The judgment, announced in December 2015, was finalized late in the day Tuesday and the late-breaking news came just minutes before The Malibu Times went to print.
Hogin reported that Superior Court of California, County of Los Angeles Judge James C. Chalfant signed the judgment Tuesday, giving the city 60 days to determine whether or not it will launch an appeal of the decision.
Chalfant also gave Measure R proponents who applied to intervene in the case permission to do so, meaning they have the legal ability to step in and appeal the ruling, should the city determine it will not.
The judge’s ruling broke down into four pieces:
1. The proponents of Measure R — Michele Reiner, Dru Ann Dixon-Jacobson and Carol Moss — are granted permission to intervene and may appeal if they decide to.
2. Measure R is not in effect during the appeal.
3. The court declined to order that the City of Malibu enforce Measure R during the appeal, but gave interveners 10 days to see if a court of appeals will order the city to enforce the ordinance.
4. The judge signed the judgment and the city has 60 days to decide on appealing it.
The judge’s final decision came less than 24 hours after a second stalled Malibu Planning Commission meeting failed to move forward a potential Measure R replacement ordinance that would put limitations on chain stores in the Malibu Civic Center.
The fact that Measure R will not be in effect during the appeal was a legal relief to Hogin, who worried about the implications of enforcing a law ruled to be illegal.
“That whole time we [would be] knowingly violating people’s due process rights, so I was worried about that,” Hogin said.
“The court answered it by saying that the injunction is prohibitory. It’s the kind of injunction that is not stayed on appeal, so the only way that the city would be able to enforce Measure R was if a court affirmatively allowed us to.”
In other words, an appeals court would have to give express permission to the city to enforce Measure R, which interveners have 10 days to request.
The suit against Measure R was filed by lawyers representing local developers Malibu Bay Company and The Park at Cross Creek, including developer Steve Soboroff.
Late Tuesday, Soboroff gave a statement to The Malibu Times during a brief phone interview, during which he was asked whether the controversial Whole Foods in the Park project, struck down by voters in November operating under Measure R, will proceed since Measure R is no longer in effect.
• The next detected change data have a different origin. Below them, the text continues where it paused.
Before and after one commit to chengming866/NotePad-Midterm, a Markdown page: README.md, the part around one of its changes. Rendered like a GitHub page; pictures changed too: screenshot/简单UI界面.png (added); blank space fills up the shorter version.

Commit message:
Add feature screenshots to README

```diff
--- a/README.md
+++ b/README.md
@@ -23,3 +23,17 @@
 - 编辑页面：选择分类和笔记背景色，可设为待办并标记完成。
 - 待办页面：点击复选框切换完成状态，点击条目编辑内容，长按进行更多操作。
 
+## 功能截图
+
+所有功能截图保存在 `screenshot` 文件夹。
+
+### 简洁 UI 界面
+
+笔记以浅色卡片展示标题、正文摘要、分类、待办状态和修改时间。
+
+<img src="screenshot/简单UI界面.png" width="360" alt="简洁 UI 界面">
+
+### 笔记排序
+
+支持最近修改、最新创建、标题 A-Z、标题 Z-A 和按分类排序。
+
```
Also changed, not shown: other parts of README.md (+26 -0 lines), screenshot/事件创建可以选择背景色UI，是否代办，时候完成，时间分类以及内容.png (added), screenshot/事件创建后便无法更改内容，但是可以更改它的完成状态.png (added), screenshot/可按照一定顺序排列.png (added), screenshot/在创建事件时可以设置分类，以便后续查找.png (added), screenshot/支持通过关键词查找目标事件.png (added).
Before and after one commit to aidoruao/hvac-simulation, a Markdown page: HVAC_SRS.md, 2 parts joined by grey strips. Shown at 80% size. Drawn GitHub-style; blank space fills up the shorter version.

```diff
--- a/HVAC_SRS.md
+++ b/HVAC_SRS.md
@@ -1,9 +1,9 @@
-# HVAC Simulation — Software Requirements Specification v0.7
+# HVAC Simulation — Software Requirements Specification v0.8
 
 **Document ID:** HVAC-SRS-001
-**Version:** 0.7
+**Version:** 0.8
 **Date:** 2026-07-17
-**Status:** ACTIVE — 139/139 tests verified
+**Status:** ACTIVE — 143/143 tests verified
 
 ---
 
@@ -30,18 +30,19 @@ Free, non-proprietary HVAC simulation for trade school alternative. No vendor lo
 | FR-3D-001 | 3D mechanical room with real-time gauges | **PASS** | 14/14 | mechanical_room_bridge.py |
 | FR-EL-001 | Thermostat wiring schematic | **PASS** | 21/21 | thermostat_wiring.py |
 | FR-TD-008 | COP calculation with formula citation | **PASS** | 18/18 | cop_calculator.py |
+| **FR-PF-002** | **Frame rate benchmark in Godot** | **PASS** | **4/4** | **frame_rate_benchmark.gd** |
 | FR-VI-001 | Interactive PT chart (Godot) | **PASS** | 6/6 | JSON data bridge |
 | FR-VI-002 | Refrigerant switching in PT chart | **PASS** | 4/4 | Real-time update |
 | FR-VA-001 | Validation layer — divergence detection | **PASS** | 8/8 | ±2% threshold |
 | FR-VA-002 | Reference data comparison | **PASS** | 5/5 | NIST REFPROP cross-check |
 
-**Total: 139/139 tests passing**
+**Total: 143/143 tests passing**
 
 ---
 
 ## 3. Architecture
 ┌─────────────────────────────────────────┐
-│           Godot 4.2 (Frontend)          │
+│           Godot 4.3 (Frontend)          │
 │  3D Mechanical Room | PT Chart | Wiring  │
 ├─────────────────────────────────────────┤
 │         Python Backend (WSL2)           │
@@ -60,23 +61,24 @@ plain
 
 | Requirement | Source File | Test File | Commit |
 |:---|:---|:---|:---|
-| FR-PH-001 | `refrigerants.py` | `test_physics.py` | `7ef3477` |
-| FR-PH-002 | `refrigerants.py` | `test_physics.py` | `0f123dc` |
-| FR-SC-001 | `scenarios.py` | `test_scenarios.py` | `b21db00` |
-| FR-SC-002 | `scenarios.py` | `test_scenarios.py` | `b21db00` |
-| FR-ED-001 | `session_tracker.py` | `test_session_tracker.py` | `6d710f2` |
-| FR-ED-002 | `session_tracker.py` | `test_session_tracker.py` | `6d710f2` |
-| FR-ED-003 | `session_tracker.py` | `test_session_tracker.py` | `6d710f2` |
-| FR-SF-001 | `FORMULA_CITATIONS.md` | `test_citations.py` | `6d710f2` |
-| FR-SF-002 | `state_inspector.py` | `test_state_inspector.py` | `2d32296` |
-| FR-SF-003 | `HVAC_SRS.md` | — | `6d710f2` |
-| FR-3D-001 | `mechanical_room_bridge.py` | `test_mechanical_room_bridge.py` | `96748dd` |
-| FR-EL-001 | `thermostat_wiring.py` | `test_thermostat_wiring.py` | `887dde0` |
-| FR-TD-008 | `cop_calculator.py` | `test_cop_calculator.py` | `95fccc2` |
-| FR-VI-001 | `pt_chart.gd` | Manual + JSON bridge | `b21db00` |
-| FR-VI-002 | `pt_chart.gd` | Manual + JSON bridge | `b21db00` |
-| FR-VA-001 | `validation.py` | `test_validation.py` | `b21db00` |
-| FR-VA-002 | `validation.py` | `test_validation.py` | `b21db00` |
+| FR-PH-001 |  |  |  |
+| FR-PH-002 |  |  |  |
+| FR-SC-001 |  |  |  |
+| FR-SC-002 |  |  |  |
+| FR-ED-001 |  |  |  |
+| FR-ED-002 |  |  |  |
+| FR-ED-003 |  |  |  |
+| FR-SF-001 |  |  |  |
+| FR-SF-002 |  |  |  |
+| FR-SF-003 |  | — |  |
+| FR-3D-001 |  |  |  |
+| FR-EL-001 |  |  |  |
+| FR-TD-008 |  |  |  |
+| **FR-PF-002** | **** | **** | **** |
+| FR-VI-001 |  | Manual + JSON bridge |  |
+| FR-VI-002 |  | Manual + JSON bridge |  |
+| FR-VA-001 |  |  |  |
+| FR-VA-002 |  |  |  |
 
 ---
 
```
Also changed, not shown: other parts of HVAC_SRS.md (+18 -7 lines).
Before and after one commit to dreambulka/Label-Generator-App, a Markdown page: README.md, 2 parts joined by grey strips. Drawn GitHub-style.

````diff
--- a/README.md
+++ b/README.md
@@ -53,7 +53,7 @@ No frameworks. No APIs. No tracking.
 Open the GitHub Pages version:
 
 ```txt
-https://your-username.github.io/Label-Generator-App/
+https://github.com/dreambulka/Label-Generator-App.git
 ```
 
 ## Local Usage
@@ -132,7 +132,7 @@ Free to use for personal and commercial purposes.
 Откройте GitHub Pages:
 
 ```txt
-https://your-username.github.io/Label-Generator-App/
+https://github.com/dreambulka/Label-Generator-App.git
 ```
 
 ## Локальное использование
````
“We’ve always been proceeding. We’ve gotten EIR approval, Coastal Commission approval, Planning Commission approval and City Council approval over a period of five years, so we’re moving forward,” Soboroff said. “The judge said again today that Measure R is unconstitutional. Unconstitutional means things are not legal; Measure R is not legal.”
There was no news Tuesday regarding whether interveners Reiner, Dixon-Jacobson and Moss have formally decided to launch an appeal of the judge’s decision.
“They have a right to pursue an appeal independent of the city,” Hogin explained.
Reiner, Dixon-Jacobson and Moss could not be reached for comment by The Malibu Times deadline.